▸ **Task instructions**:
With the exception of the pictures, write out the data below precisely.

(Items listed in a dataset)

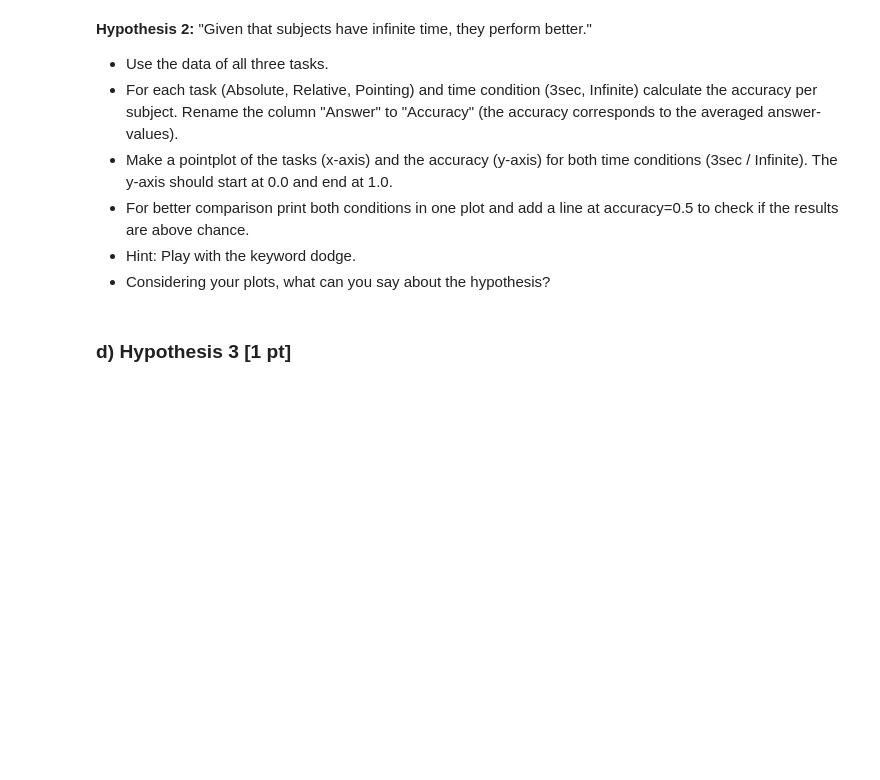
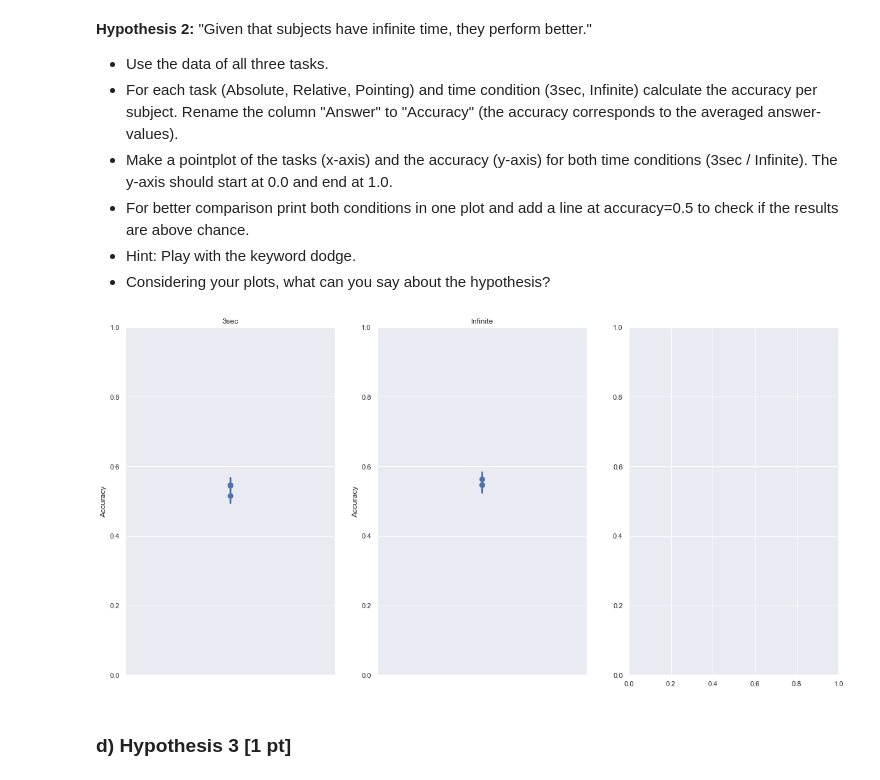
Before and after one commit to NBP-ACC/week-5-acc_2, a Jupyter notebook: sheet03.ipynb, the cells around one changed output. Drawn from its saved outputs; the diff is of its cells as text; code cells hidden in the pictures; blank space fills up the shorter version.

Commit message:
Part 2a) finished, 2b) half done

```diff
--- a/sheet03.ipynb
+++ b/sheet03.ipynb
@@ -197,3 +241,37 @@ After the removal of outlier the interpretation of the distibution gets easier.
+# %%
+def plot_data_point(data: pd.DataFrame, modifier) -> pd.DataFrame:
+
+    # Get the available tasks and times
+    tasks = data['Task'].unique()
+    times = data['Time'].unique()
+
+
+    # Create the graph
+    figs, axes = plt.subplots(ncols=len(times)+1, figsize=(20,10))
+
+    #Changes the column Answer to Accuracy
+    data_renamend = data
+    data_renamend = data_renamend.rename(index=str, columns={"Answer": "Accuracy"})
+
+    # Fill the graph
+    for time_index, time in enumerate(times):
+        for task_index, task in enumerate(tasks):
+            # Get the actual data
+            selection = get_reaction_time(data_renamend, task, time, modifier)
+
+            #Plot it (still needs some work)
+            part = axes[time_index]
+            sns.pointplot(y = "Accuracy" , data = selection, inner='quartile', ax= part)
+            part.set_title("{}".format( time))
+
+
+    # Adjust the graphs per column, that they are all in the range of 0 to 1
+    for column in axes:
+        column.set_ylim(0, 1)
+
+plot_data_point(data, modifier = filter_outlier)
+# %% [output]
+[figure, added]
 # %% [markdown]
 ### d) Hypothesis 3 [1 pt]
 # %% [markdown]
```
Also changed, not shown: parts of 5 cells of this notebook.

▸ **Answer box**:
Before and after one commit to NBP-ACC/week-5-acc_2, a Jupyter notebook: sheet03.ipynb, the cells around one changed output. Drawn from its saved outputs; the diff is of its cells as text; code cells hidden in the pictures; blank space fills up the shorter version.

Commit message:
Part 2a) finished, 2b) half done

```diff
--- a/sheet03.ipynb
+++ b/sheet03.ipynb
@@ -197,3 +241,37 @@ After the removal of outlier the interpretation of the distibution gets easier.
+# %%
+def plot_data_point(data: pd.DataFrame, modifier) -> pd.DataFrame:
+
+    # Get the available tasks and times
+    tasks = data['Task'].unique()
+    times = data['Time'].unique()
+
+
+    # Create the graph
+    figs, axes = plt.subplots(ncols=len(times)+1, figsize=(20,10))
+
+    #Changes the column Answer to Accuracy
+    data_renamend = data
+    data_renamend = data_renamend.rename(index=str, columns={"Answer": "Accuracy"})
+
+    # Fill the graph
+    for time_index, time in enumerate(times):
+        for task_index, task in enumerate(tasks):
+            # Get the actual data
+            selection = get_reaction_time(data_renamend, task, time, modifier)
+
+            #Plot it (still needs some work)
+            part = axes[time_index]
+            sns.pointplot(y = "Accuracy" , data = selection, inner='quartile', ax= part)
+            part.set_title("{}".format( time))
+
+
+    # Adjust the graphs per column, that they are all in the range of 0 to 1
+    for column in axes:
+        column.set_ylim(0, 1)
+
+plot_data_point(data, modifier = filter_outlier)
+# %% [output]
+[figure, added]
 # %% [markdown]
 ### d) Hypothesis 3 [1 pt]
 # %% [markdown]
```
Also changed, not shown: parts of 5 cells of this notebook.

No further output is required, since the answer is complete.